GRAND DUKE MICHAEL PAVLOVICH SERVICE. A LARGE FRENCH SILVER SALVER OR SERVING DISH, JEAN-CHARLES CAHIER, PARIS, 1809-19
GRAND DUKE MICHAEL PAVLOVICH SERVICE. A LARGE FRENCH SILVER SALVER OR SERVING DISH, JEAN-CHARLES CAHIER, PARIS, 1809-19
26

GRAND DUKE MICHAEL PAVLOVICH SERVICE. A LARGE FRENCH SILVER SALVER OR SERVING DISH, JEAN-CHARLES CAHIER, PARIS, 1809-19

Estimate: 8,000 - 12,000 GBP

GRAND DUKE MICHAEL PAVLOVICH SERVICE. A LARGE FRENCH SILVER SALVER OR SERVING DISH, JEAN-CHARLES CAHIER, PARIS, 1809-19

Estimate: 8,000 - 12,000 GBP

Lot Sold:10,000GBP

Lot Details

Description

GRAND DUKE MICHAEL PAVLOVICH SERVICE. A LARGE FRENCH SILVER SALVER OR SERVING DISH, JEAN-CHARLES CAHIER, PARIS, 1809-19


plain circular with leaf and berry rim, engraved with crowned cypher 'MP'

41.3cm., 16¼in. diameter

1865gr., 60oz.


Condition Report

To request further information for this lot, please email Rosalind.Spence@sothebys.com

Cataloguing

Provenance

The majority supplied to Grand Duke Michael Pavlovich (1798-1849) son of Tsar Paul I (r.1798-1801) and brother of Tsar Alexander I (r.1801-1825) and Tsar Nicholas I (r.1825-1855)

Probably Alexander Lyudvigovich, 2nd Baron Stieglitz (d.1884), St. Petersburg

Confiscated either from the Stieglitz family or the Stieglitz Museum by the Soviet Government, circa 1917

Catalogue Note

The monogram is that of Grand Duke Michael Pavlovitch (1798-1849), the fourth son of Czar Paul I and Empress Maria Feodorovna and brother of Czars Alexander I and Nicholas I. He visited Paris in 1814 with the Allies, travelled throughout the Russian Empire on his return, was named Commander of the Guards' Infantry Brigate and helped found the High School of Artillery in St. Petersburg. He fought against Turkey and received the Order of St. George, and in 1831 was named Chief of all of the Military Schools in Russia. He married his cousin Princess Helen of Wurtemberg and had six daughters.

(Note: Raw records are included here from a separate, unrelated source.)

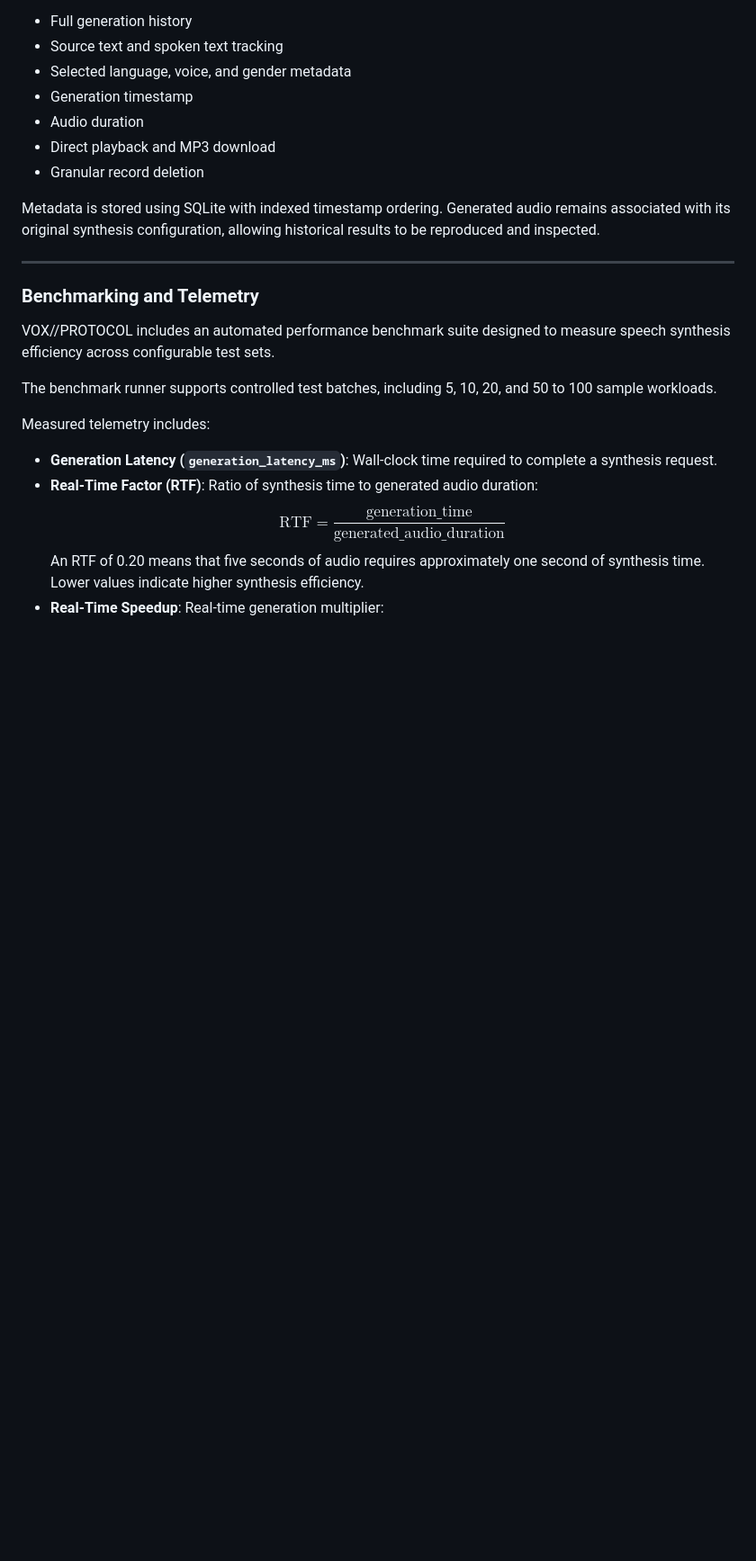
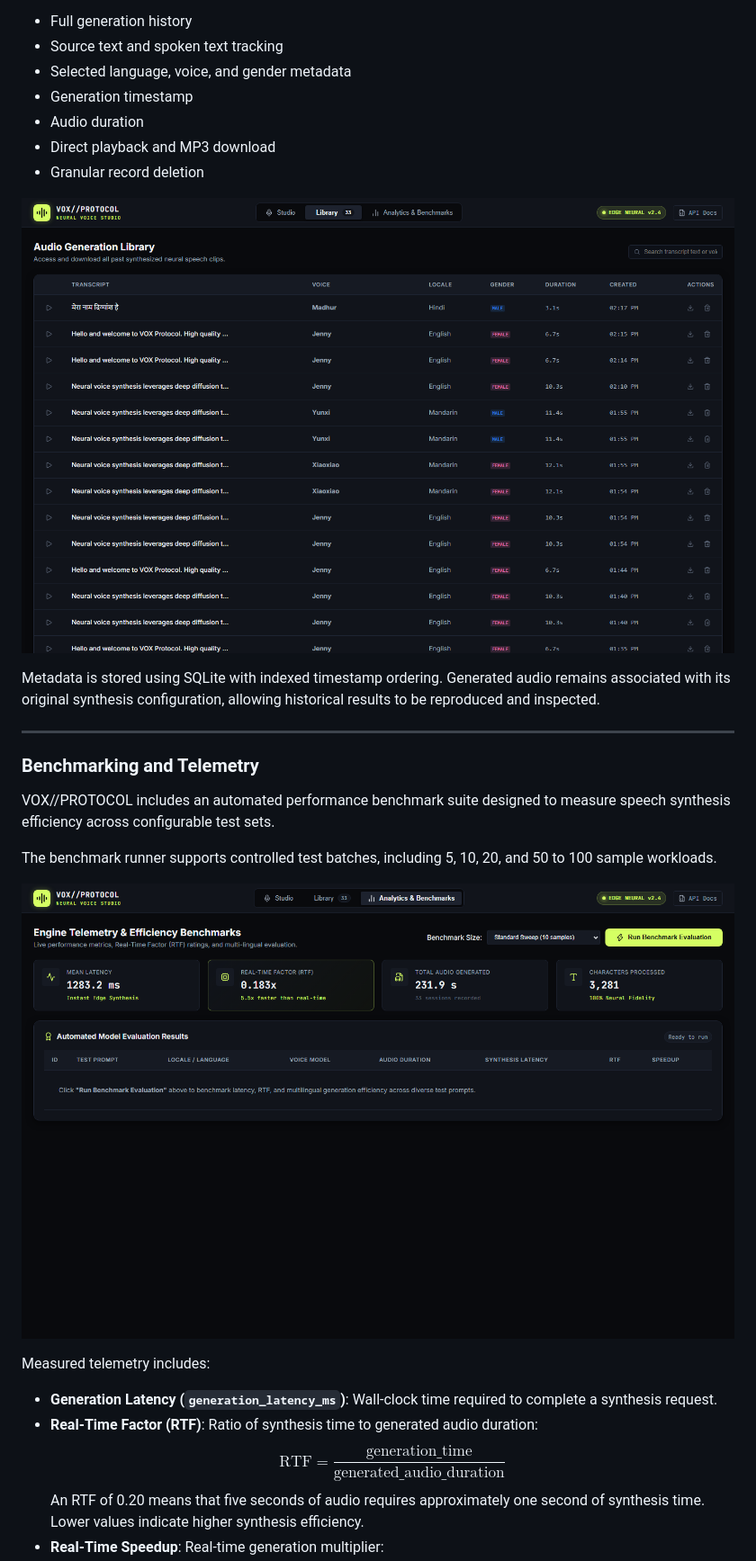
Before and after one commit to divyprj/vox-protocol, a Markdown page: README.md, the part around one of its changes. Shown at 90% size. Drawn GitHub-style; pictures changed too: docs/screenshots/03_audio_library.png (added), docs/screenshots/04_benchmarks_telemetry.png (added); blank space fills up the shorter version.

Commit message:
docs: add UI screenshots, Mermaid architecture diagrams, and purge emdashes

```diff
--- a/README.md
+++ b/README.md
@@ -210,6 +197,8 @@ Every generated audio asset can be persisted locally. The Library provides:
 - Direct playback and MP3 download
 - Granular record deletion
 
+![Audio Generation Library](docs/screenshots/03_audio_library.png)
+
 Metadata is stored using SQLite with indexed timestamp ordering. Generated audio remains associated with its original synthesis configuration, allowing historical results to be reproduced and inspected.
 
 ---
@@ -219,6 +208,8 @@ Metadata is stored using SQLite with indexed timestamp ordering. Generated audio
 VOX//PROTOCOL includes an automated performance benchmark suite designed to measure speech synthesis efficiency across configurable test sets.
 
 The benchmark runner supports controlled test batches, including 5, 10, 20, and 50 to 100 sample workloads.
+
+![Telemetry and Benchmark Evaluation Suite](docs/screenshots/04_benchmarks_telemetry.png)
 
 Measured telemetry includes:
 
```
Also changed, not shown: other parts of README.md (+77 -95 lines), docs/screenshots/01_studio_workstation.png (added), docs/screenshots/02_neural_translation.png (added), 7 other files.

This dinner service was a gift from Michael's brother, Czar Alexander I, along with a palace in St. Petersburg. The Michaelovsky palace, now the State Russian Museum, was built between 1819 and 1823 to the designs of Carlo Rossi. The service was probably ordered at this time, as the various pieces bear French marks for before and after 1819. In 1825 a Mrs. Disbrowe wrote, "Yesterday we went in a body... to see the gold and silver plate, china and glass, given to the Grand Duke Michael, with a new palace by the Emperor; very handsome, but nothing extraordinary, a great many naked ladies as handles and pedestals, the good things in the dishes are to keep them warm, I suppose" (cited in Audrey Kennet, The Palaces of Leningrad, p. 91).


In 1828 Grand Duke Michael further inherited the palace of Pavlovsk from his mother. However, as he had no male heirs, his palace and collections were dispersed. In the late 19th century the service seems to have belonged to Alexander, 2nd Baron Steiglitz. The baron gave a million rubles to found a school of art and industry, and his son-in-law Alexander Polovtsov assembled an extraordinary museum of decorative arts for the school's instruction. Polovtsov's wife and Steiglitz' adopted daughter, Nadzheda was supposedly an illegitimate daughter of Grand Duke Michael Pavlovich. There is unfortunely no indication if she may have inherited the service, or whether it was purchased by her father or husband with the connection in mind.

GOLD: The Midas Touch
Online bidding closed